Pages 154-156 (March - April 2023)
Letter to the Editor
Open Access
Flow-controlled ventilation may reduce mechanical power and increase ventilatory efficiency in severe coronavirus disease-19 acute respiratory distress syndrome
A. Grassettoa,#,
Corresponding author

Corresponding author at: Anesthesia and Intensive Care, Vittorio Veneto Hospital, Via C. Forlanini 71, 31029, Vittorio Veneto, Italy.
, T. Pettenuzzob,#, F. Badiia, R. Carlona, N. Sellab, P. Navalesib,c
a Anesthesia and Intensive Care, Vittorio Veneto Hospital, Via C. Forlanini 71, 31029 Vittorio Veneto, Italy
b Institute of Anesthesiology and Intensive Care, Padua University Hospital, Padua, Via V. Gallucci 13, 35121 Padua, Italy

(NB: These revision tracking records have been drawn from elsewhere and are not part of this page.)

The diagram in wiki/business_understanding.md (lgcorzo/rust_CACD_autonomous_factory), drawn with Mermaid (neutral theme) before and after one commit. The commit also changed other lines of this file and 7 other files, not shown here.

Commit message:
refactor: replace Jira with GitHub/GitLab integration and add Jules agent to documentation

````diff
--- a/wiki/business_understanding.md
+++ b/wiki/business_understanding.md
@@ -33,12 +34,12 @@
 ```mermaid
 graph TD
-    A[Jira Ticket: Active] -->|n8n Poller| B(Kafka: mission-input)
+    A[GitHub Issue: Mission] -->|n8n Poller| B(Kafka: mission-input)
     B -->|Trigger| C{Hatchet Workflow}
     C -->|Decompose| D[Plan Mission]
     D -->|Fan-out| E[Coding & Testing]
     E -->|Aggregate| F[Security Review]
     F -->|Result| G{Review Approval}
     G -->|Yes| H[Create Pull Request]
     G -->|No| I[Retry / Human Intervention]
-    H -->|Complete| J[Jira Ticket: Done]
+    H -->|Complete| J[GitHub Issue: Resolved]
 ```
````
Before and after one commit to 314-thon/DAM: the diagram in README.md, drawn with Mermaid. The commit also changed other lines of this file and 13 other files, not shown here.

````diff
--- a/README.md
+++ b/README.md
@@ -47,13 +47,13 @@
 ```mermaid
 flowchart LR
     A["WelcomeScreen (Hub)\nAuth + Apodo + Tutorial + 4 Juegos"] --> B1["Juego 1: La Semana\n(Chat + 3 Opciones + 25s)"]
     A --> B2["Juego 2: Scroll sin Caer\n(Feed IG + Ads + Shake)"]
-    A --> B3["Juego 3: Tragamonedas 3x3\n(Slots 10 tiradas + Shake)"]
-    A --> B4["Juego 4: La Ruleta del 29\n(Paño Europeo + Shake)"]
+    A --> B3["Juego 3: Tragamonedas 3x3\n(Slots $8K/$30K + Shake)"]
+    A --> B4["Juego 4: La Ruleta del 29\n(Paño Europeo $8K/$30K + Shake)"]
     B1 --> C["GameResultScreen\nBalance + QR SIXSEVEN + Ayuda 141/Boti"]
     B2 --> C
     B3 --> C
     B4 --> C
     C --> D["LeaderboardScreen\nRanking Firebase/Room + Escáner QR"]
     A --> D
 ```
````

c Department of Medicine, University of Padua, Via Giustiniani 2, 35128 Padua, Italy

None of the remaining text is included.